Jan 25, 2013


One of the difficulties you'd be hooked up with when you try to keep writing a journal might be how you're going to start the very first line of your post. If you're not enough alert, you're likely to start it with *I* at the head, but you'll notice before long that your journals are all alike and *I* are scattered everywhere. That looks like a composition of a young kid. Chances are you try to come up with more interesting ways to start a sentence. But it's not as easy as you can manage in Japanese. Maybe because we don't necessarily need to start a sentence with a subject in Japanese, there are uncountable various ways to begin a sentence when it comes to Japanese writing. On the other hand, many Japanese seem to find it challenging to start a sentence with some word other than *I* in English. .... 
Oh, well, this is not the topic I was intending to talk about today, so let's move on to the today's topic.^^;;;

It's about some easy commonly used Japanese word, which became a familiar word for English speakers. I happened to find the word while I was reading an English magazine. It's an everyday occurrence to run into Japanese words in English writing, but I was quite surprised this time because the word was used to close an impressive message that would be remembered for decades to come.

Do you know Newsweek magazine is about to publish ebook version soon and they abolish print version? I got read the final issue in print today, and at the very end of a farewell article, the word was there, *sayonara*. It's one of very popular English magazines, and they chose not an English but Japanese word to end such an important message... How intriguing. It may be that *sayonara* could  deliver some nuance that is different from an ordinary English saying such as good-bye or farewell. Does it sound more sincere or profound? I'd like many Japanese people grab the final issue of Newsweek and get to notice the word. ^^   

(excerpt from Newsweek December 31, 2012)
"・・・ One thing, however, will not change, and that is our commitment to journalism of the very highest quality. We would not be Newsweek if it were otherwise. So as we say *sayonara* to print, we thank our 1.5 million loyal readers, and ask you to wish us luck and join us next year in our all-digital future."

1 comment:

Whiskers said...

Hmmm... Why'sayonara'? In Japanese, 'sayonara' sounds somewhat more serious than 'bye,' don't you think?

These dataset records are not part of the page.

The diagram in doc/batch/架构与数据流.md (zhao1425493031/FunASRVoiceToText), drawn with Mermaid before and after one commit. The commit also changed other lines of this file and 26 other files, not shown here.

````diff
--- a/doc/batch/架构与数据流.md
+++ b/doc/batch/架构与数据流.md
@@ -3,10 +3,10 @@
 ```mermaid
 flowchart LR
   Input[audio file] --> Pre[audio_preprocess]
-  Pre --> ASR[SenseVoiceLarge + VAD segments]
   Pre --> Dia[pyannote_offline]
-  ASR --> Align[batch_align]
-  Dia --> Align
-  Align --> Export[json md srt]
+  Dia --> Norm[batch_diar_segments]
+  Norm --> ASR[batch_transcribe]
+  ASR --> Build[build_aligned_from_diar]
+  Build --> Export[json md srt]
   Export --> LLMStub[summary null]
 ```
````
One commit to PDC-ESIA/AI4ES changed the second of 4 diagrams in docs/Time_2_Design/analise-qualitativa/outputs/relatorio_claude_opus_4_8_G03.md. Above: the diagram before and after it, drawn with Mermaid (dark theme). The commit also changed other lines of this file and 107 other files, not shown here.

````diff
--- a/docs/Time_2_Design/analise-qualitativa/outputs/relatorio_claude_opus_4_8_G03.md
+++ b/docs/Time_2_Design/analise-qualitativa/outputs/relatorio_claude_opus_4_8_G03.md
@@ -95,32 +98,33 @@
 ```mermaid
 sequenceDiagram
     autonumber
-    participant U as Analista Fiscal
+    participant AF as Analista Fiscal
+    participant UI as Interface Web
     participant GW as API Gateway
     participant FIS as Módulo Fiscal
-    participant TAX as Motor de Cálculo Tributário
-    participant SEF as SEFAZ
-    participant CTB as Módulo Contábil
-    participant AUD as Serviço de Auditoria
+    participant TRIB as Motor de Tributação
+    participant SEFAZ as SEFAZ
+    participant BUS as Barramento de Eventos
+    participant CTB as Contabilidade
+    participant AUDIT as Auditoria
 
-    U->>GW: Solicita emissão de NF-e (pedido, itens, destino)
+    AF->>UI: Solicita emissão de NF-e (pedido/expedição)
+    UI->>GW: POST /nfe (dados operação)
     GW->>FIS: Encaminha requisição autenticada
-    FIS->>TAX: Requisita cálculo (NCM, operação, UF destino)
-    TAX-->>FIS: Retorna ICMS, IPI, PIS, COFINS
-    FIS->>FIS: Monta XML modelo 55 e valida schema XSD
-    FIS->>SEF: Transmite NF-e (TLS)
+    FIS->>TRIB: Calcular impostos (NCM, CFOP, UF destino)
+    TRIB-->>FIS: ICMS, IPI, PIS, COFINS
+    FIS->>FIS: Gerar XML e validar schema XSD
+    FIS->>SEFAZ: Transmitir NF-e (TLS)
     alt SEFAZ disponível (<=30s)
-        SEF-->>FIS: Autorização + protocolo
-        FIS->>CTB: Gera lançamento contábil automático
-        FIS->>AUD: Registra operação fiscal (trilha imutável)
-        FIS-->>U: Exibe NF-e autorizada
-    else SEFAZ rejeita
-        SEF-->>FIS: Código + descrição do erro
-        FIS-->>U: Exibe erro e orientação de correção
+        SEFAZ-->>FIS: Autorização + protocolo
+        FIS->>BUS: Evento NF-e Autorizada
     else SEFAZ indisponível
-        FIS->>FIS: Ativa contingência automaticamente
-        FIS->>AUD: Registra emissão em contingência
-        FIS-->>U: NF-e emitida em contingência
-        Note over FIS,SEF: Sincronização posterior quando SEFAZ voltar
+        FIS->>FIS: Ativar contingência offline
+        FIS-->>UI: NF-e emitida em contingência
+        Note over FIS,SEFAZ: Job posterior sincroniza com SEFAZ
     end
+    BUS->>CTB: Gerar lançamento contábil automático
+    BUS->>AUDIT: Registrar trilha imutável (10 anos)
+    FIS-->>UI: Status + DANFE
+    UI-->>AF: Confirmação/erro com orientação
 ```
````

For example, when lovers break up, 'sayonara' is more suitable, of course based on my own experiences.
Anyway, is it the reason they chose the word?